Activity:
All records must be quoted exactly. Omit the pictures.
Supplied data Start Marker
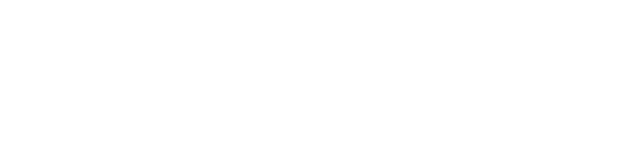
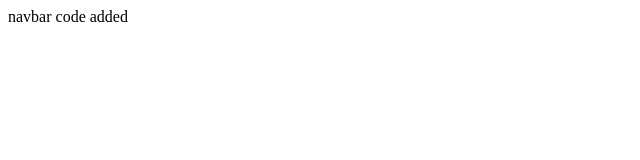
Before and after one commit to jun447/portfolio_w, a website: page index.html in a window 1280 px wide. Shown: the whole page, without its empty margins (0-640 px from the left). Drawn offline with Linux system fonts and the light colour scheme.

Commit message:
navbar code added

```diff
--- a/index.html
+++ b/index.html
@@ -8,6 +8,8 @@
 
 </head>
 <body>
-
+   <div>
+       navbar code added
+   </div>
 </body>
 </html>
```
Supplied data End Marker
Problem solution:
Before and after one commit to jun447/portfolio_w, a website: page index.html in a window 1280 px wide. Shown: the whole page, without its empty margins (0-640 px from the left). Drawn offline with Linux system fonts and the light colour scheme.

Commit message:
navbar code added

```diff
--- a/index.html
+++ b/index.html
@@ -8,6 +8,8 @@
 
 </head>
 <body>
-
+   <div>
+       navbar code added
+   </div>
 </body>
 </html>
```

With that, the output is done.